* EXERCISE DESCRIPTION
Scan the entries below and tally the lines that include "main". Return nothing but the tally.

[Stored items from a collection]
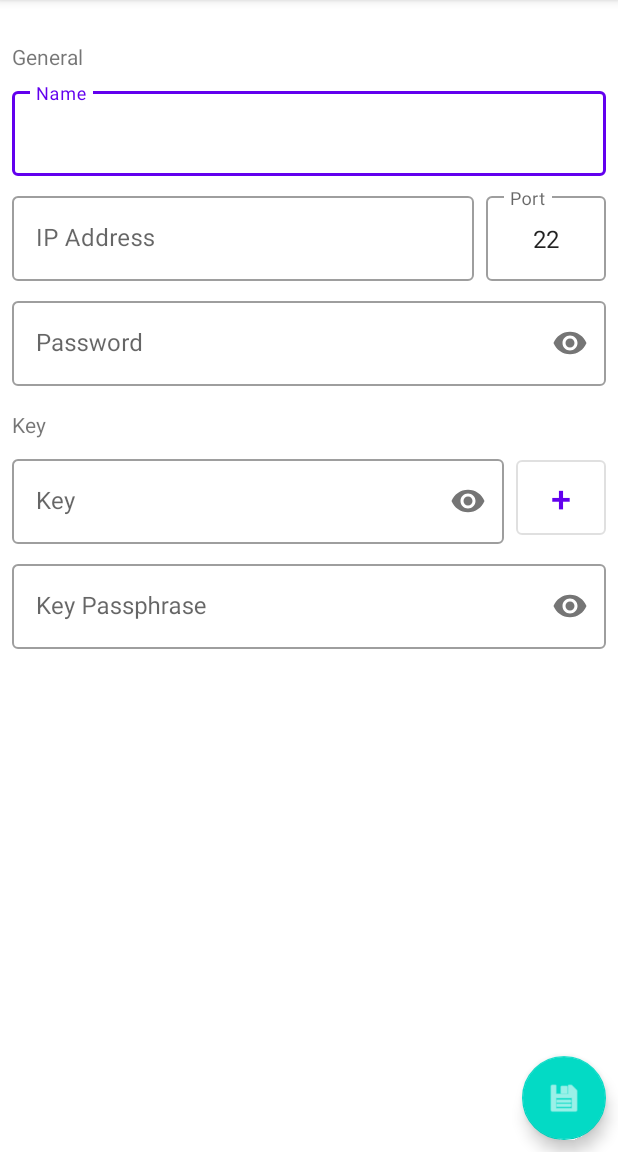
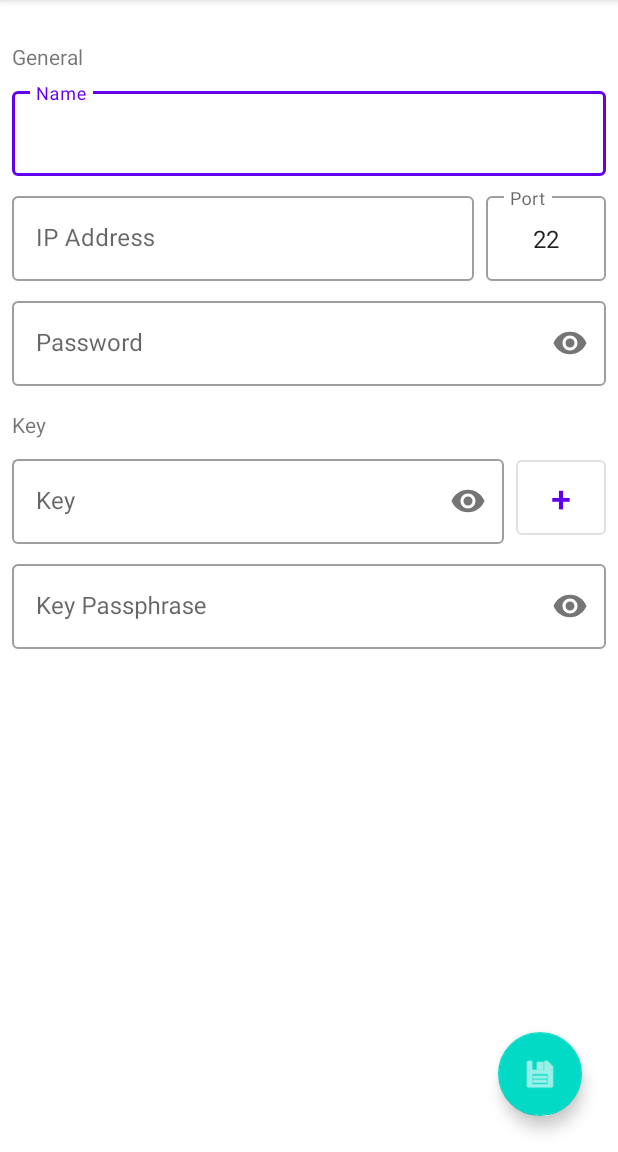
Before and after one commit to KuroVine9/SFTP_File_Manager, an Android app: the fragment AccountDetailFragment shown on its own in the app's theme, on a phone screen of 412 x 824 dp, the part 84-1236 px from its top. Run offline under Robolectric (Android 15) with nearby library versions, the light colour scheme and no system bars.

Commit message:
fix: fragment_account_detail.xml 플로팅버튼 위치 수정

```diff
--- a/app/src/main/res/layout/fragment_account_detail.xml
+++ b/app/src/main/res/layout/fragment_account_detail.xml
@@ -8,8 +8,9 @@
         android:id="@+id/floatingActionButton_detailsave"
         android:layout_width="wrap_content"
         android:layout_height="wrap_content"
-        android:layout_marginEnd="8dp"
-        android:layout_marginBottom="8dp"
+        android:layout_gravity="end|bottom"
+        android:layout_marginEnd="24dp"
+        android:layout_marginBottom="24dp"
         android:contentDescription="Save"
         android:src="@android:drawable/ic_menu_save"
         app:layout_constraintBottom_toBottomOf="parent"
```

* RESPONSE TO THIS TASK
2